I’ve recently been working on upgrading the stock Ubuntu cloud image(*) to meet the requirements for PCI DSS compliance – and a hugely non-obvious issue I ran into went as follows:
# passwd newuser passwd: Module is unknown passwd: password unchanged
It’s not uncommon, especially when using chroot() gaols, to find that “modern” systemd-equipped Linux distributions seem to get a bit possessive when it comes to mounting filesystems such as devtmpfs on /dev or tmpfs on /run, and when you want to remove the gaol this filesystems can show as still in use – although lsof/fuser -m output suggests that everything using root-dev and nothing respectively are actually using these mount-points.
HP Virtual Rooms supports Windows (primarily), Mac OS, and Linux.
Getting things working on Linux, however, takes a bit of elbow grease…
At work we have several Sony laptops and have recently upgraded to the latest Vodafone-branded Huawei 3G/HSDPA modems… and on all laptops we’ve experienced intermittent connectivity and constant errors.
Some of the guys at work have been reporting for several days that they haven’t been able to send email when working off-site and connecting to the internet by their Vodafone 3G dongles.
Specifically, Thunderbird was saying that it received an invalid server response of “421 too many connections”.
It looks as if the roadworks at the top-end of Milton Road are finally complete… the net result seeming to be that where previously there was a lane for traffic headed for Cowley Road, the Business Park, and the Park and Ride and a lane for heading into town, there is instead now but a single lane for all of this traffic. The dual-carriageway to the Science Park seems as unused as ever (I’ve never seen more than three vehicles between both lanes) – but now the queues down that single lane which carry all of the other traffic are enormous. By 10am each day, the queues go right back to the roundabout, so goodness only knows how bad it must be at 9am.
More to the point, it’s downright dangerous: this insane road layout encourages, almost ensures, that people will drive straight down the (empty) left-most Science Park lane, and then try to cut back into the traffic stream between two sets of lights. I guarantee that this will cause an accident sooner rather than later.
There’s a great website at Spatial Literacy where such things as the distribution of surnames or internet usage by postcode can be looked-up.
(And take a guess at how many people, out of an office of 11 working in the High-Tech industry, were able to spell this URL right first time…
… and guess how many different variations of the word “spatial” there were :))
Carole: “Those headphones can be a pain in the arse!”

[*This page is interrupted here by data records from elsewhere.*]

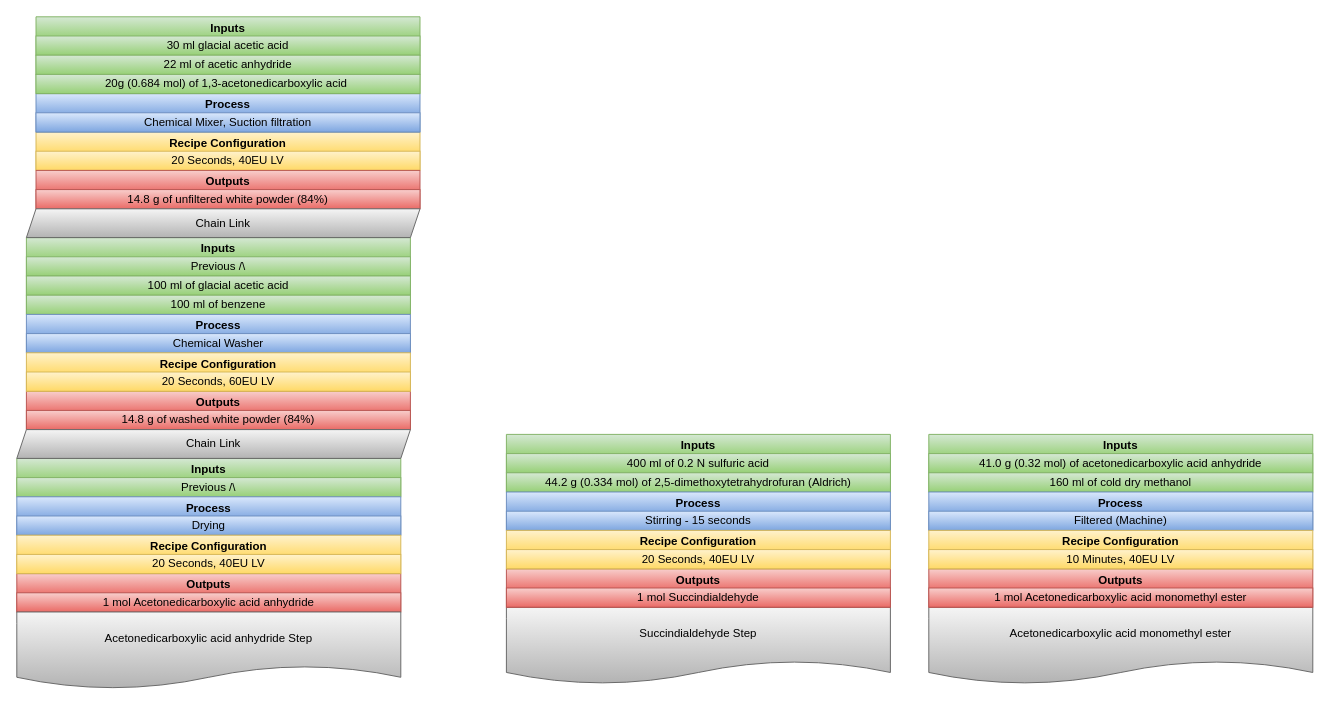
The draw.io diagram Cocaine.drawio in Nrmot/flowcharts, before the edit. Source tidied: cells renumbered, new cells numbered last; positions are measured from the earlier drawing's top-left corner, leaving out a move shared by most shapes. Both pictures are drawn from the tidied source at 96%, with x=0, y=0 at pixel (16, 16).
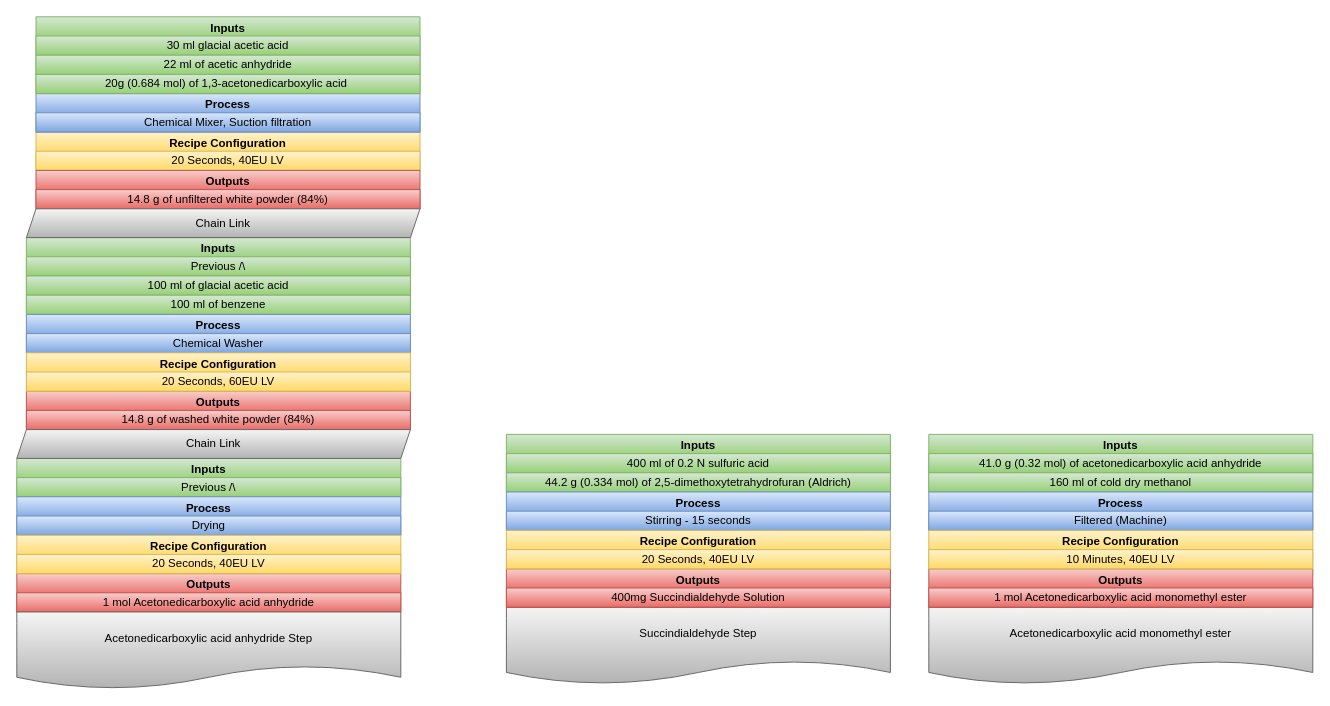
The same page after the edit.

The change refers to these unchanged cells:
```xml
<mxCell id="22" value="Outputs" style="swimlane;whiteSpace=wrap;html=1;fillColor=#f8cecc;strokeColor=#b85450;gradientColor=#ea6b66;" parent="1" vertex="1">
  <mxGeometry x="510" y="575" width="400" height="40" as="geometry" />
</mxCell>
```

What changed in the source:
```diff
@@
-    <mxCell id="24" value="1 mol Succindialdehyde" style="rounded=0;whiteSpace=wrap;html=1;fillColor=#f8cecc;strokeColor=#b85450;gradientColor=#ea6b66;" parent="22" vertex="1">
+    <mxCell id="24" value="400mg Succindialdehyde Solution" style="rounded=0;whiteSpace=wrap;html=1;fillColor=#f8cecc;strokeColor=#b85450;gradientColor=#ea6b66;" parent="22" vertex="1">
       <mxGeometry y="20" width="400" height="20" as="geometry" />
     </mxCell>
```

Richard: “If they’re a pain in the arse, Carole, you’re probably not wearing them in the right place”
Carole: “Glasses can be a pain in the arse too…”
Richard: “I refer you to my previous comment about headphones!“